One clue is that Donald Trump tried to reach Bharara by phone on Thursday and was rebuffed on the grounds that communicating directly with the president would violate DOJ ethics laws. That would have indicated to Trump, perhaps, that there was a conflict of interest because he was being investigated.
Of course, the exculpatory explanation would be that Trump was trying to pay Bharara a courtesy by explaining why he was breaking his promise and asking him to resign.
It’s clear that Bharara thinks his investigation was shut down, it’s just not 100% clear whether he means his investigation of Trump or his investigation of New York Governor Andrew Cuomo.
By the way, now I know what the Moreland Commission must have felt like.
— Preet Bharara (@PreetBharara) March 12, 2017
That’s a reference to the Moreland Commission to Investigate Public Corruption which was set up by Cuomo in 2013 and shut down in 2014 when its findings started to land a little too close to home for Cuomo’s tastes. The parallel here could be that the target of an investigation is responsible for firing the investigators. Or, it could be that Cuomo has wiggled off the hook a second time. Perhaps Bharara meant to imply both things.

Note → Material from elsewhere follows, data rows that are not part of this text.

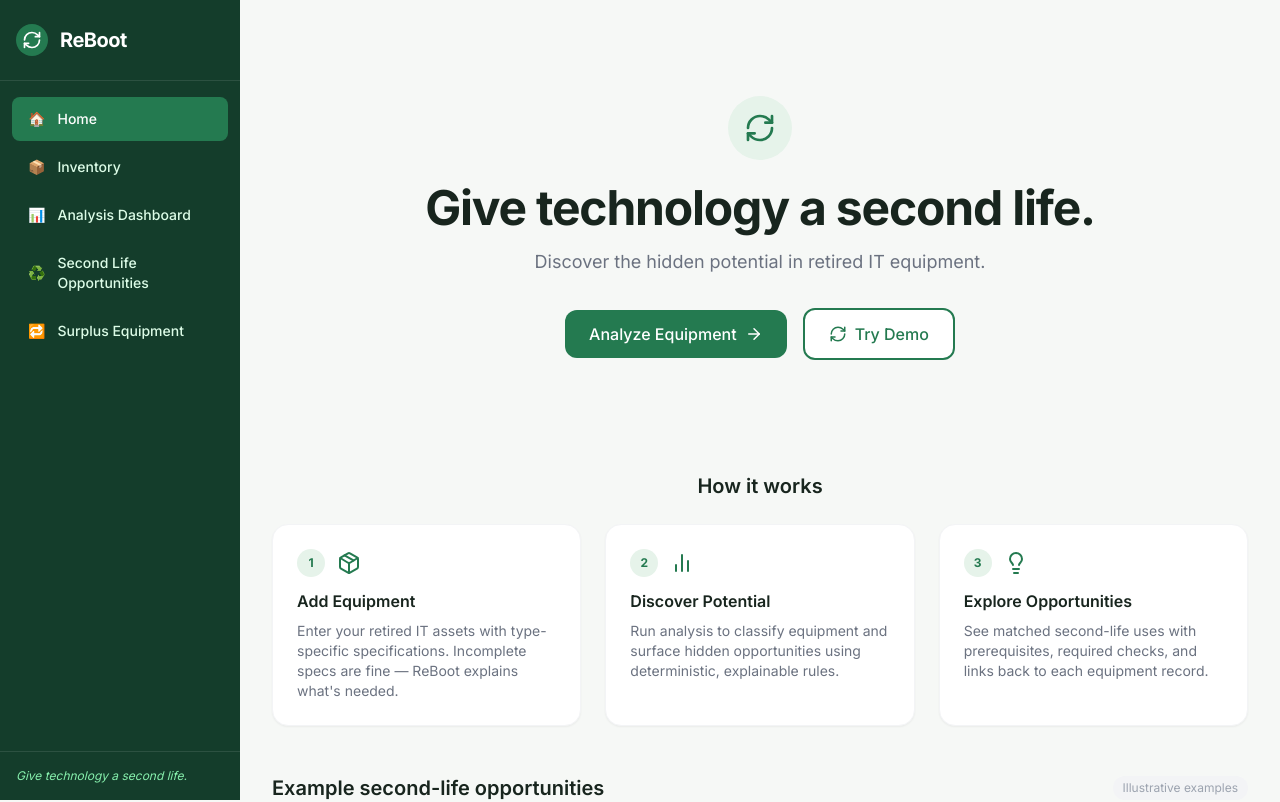
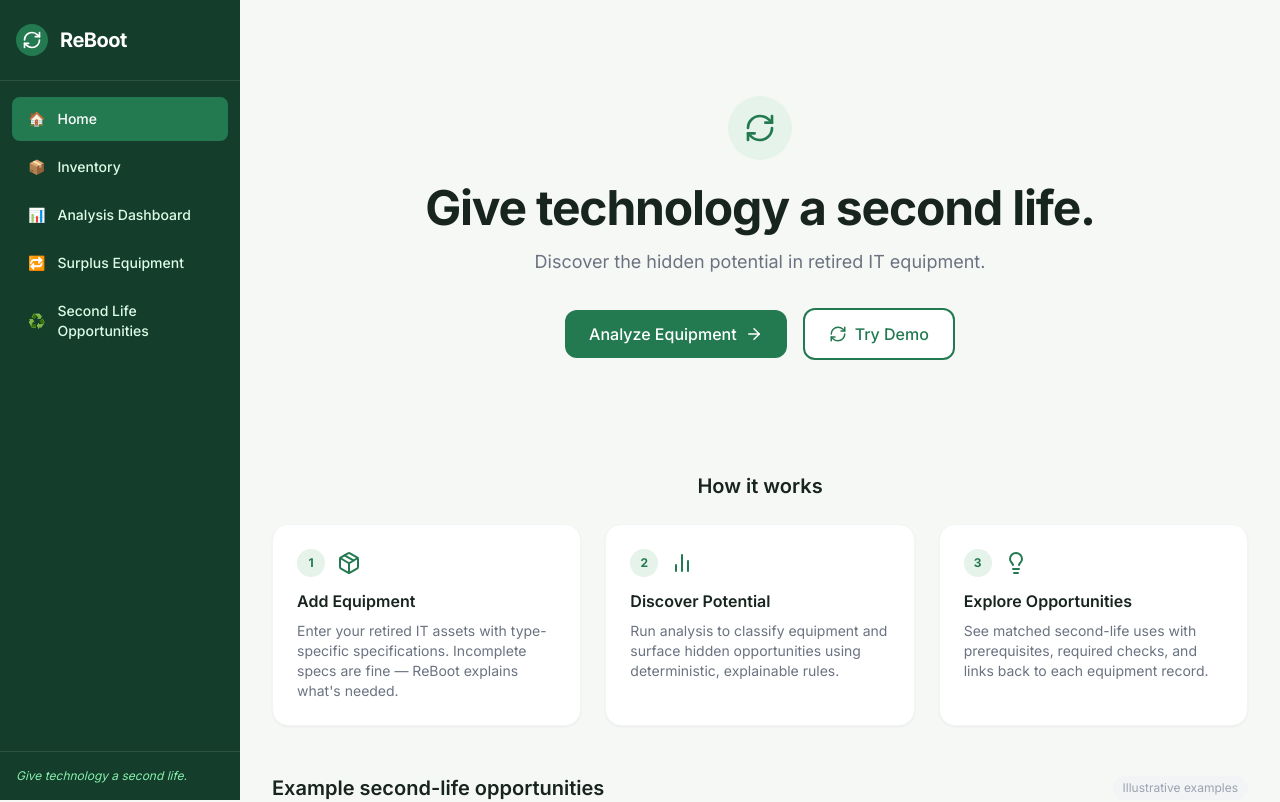
Before and after one commit to evan-roper/ReBoot, a React (Vite) app: page / in a window 1280 px wide. Shown: the top 802 px of the page. Built offline with nearby package versions, Linux system fonts and the light colour scheme.

Commit message:
reorder: move Surplus above Second Life Opportunities in nav

```diff
--- a/src/components/Layout.tsx
+++ b/src/components/Layout.tsx
@@ -7,8 +7,8 @@ const NAV_ITEMS: { id: Page; label: string; icon: string }[] = [
   { id: 'home', label: 'Home', icon: '🏠' },
   { id: 'inventory', label: 'Inventory', icon: '📦' },
   { id: 'analysis', label: 'Analysis Dashboard', icon: '📊' },
+  { id: 'surplus', label: 'Surplus Equipment', icon: '🔁' },
   { id: 'opportunities', label: 'Second Life Opportunities', icon: '♻️' },
-  { id: 'surplus', label: 'Surplus Equipment', icon: '🔁' },
 ];
 
 function NavItem({ item, active, onClick }: { item: typeof NAV_ITEMS[0]; active: boolean; onClick: () => void }) {
```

There’s also reporting from New York magazine’s Gabriel Sherman that Bharara’s firing could be related to protecting Roger Ailes and Fox News, who were both in hot water over their handling of sexual harassment allegations.
…on Saturday Trump oversaw the firing of Preet Bharara, the U.S attorney for the Southern District of Manhattan, whose office is in the middle of a high-profile federal investigation of Fox News. The probe, according to sources, is looking at a number of potential crimes, including whether Fox News executives broke laws by allegedly obtaining journalists’ phone records or committed mail and wire fraud by hiding financial settlements paid to women who accused Roger Ailes of sexual harassment. Sources told me that prosecutors have been offering witnesses immunity to testify before a federal grand jury that’s already been impaneled.
The speculation is fueled by two additional tidbits. One is that Sean Hannity of Fox News challenged Trump to fire all Obama-appointed U.S. Attorneys on the air the day before he actually did so. The second is this:
According to the Times, Trump’s short list to replace Bharara includes Marc Mukasey — who just happens to be former Fox News chief Roger Ailes’s personal lawyer.
The timing of these firings is suspicious, and all the more so because the replacements haven’t been lined up. We’ve seen Trump act impulsively in several instances after seeing things on television or reading about them in right-wing media. Two glaring examples include his accusations of voter fraud and his allegations that President Obama was tapping his phones. This whole thing could be no more complicated than that. Hannity challenged him so he acted.
He has ready excuses, including that it’s his undisputed right to ask for these resignations and that they were wholesale, not targeted to any individuals. The former excuse didn’t save the Bush administration from suffering a major scandal that narrowly avoided prosecution for some of the main actors. In this case, the latter excuse may just be a smokescreen to obscure the true targets.
Trump is supposed to provide evidence that he was illegally surveilled to Congress today. It may be that what he turned up instead is evidence or reasonable suspicion that he was being legally surveilled and/or is still under active investigation. What’s clear is that this wasn’t handled in a way designed to avoid being “counterproductive to DOJ operations.” The question is whether that was an unintended consequence of Trump’s impulsiveness or pretty much the entire point.